===== Information given =====

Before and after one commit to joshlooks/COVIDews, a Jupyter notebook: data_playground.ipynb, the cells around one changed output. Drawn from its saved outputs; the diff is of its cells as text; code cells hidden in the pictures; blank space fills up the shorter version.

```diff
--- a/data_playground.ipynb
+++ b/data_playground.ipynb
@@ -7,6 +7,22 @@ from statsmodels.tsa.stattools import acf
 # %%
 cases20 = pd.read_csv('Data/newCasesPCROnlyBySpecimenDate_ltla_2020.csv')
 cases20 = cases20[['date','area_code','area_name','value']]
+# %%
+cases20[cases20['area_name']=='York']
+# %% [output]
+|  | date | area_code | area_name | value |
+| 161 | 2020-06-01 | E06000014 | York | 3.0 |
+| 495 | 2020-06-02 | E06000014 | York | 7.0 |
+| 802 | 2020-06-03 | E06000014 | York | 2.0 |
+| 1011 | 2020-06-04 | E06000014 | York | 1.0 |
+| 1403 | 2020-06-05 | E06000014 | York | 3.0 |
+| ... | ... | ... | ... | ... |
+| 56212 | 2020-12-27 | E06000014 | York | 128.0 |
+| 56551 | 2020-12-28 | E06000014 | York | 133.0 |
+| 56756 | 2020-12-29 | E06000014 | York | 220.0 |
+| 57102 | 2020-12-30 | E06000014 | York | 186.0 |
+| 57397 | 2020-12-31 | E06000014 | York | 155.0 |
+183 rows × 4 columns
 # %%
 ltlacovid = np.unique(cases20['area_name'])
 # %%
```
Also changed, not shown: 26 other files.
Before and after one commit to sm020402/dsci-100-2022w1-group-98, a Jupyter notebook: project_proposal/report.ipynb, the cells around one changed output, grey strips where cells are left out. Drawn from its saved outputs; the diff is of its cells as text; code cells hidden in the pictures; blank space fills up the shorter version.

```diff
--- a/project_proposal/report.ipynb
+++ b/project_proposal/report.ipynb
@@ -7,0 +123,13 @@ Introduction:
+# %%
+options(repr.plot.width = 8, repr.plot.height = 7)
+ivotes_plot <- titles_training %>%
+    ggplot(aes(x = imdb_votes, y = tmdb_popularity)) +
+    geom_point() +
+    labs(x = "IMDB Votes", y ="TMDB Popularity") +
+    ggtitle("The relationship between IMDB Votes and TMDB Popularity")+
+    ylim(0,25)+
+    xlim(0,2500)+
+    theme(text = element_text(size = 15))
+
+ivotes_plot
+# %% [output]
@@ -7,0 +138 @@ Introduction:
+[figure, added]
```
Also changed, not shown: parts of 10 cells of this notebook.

=====

Work task - Which lines hold the word "output"? Return all of them from the records above.

Result below -
Before and after one commit to joshlooks/COVIDews, a Jupyter notebook: data_playground.ipynb, the cells around one changed output. Drawn from its saved outputs; the diff is of its cells as text; code cells hidden in the pictures; blank space fills up the shorter version.
+# %% [output]
Before and after one commit to sm020402/dsci-100-2022w1-group-98, a Jupyter notebook: project_proposal/report.ipynb, the cells around one changed output, grey strips where cells are left out. Drawn from its saved outputs; the diff is of its cells as text; code cells hidden in the pictures; blank space fills up the shorter version.
+# %% [output]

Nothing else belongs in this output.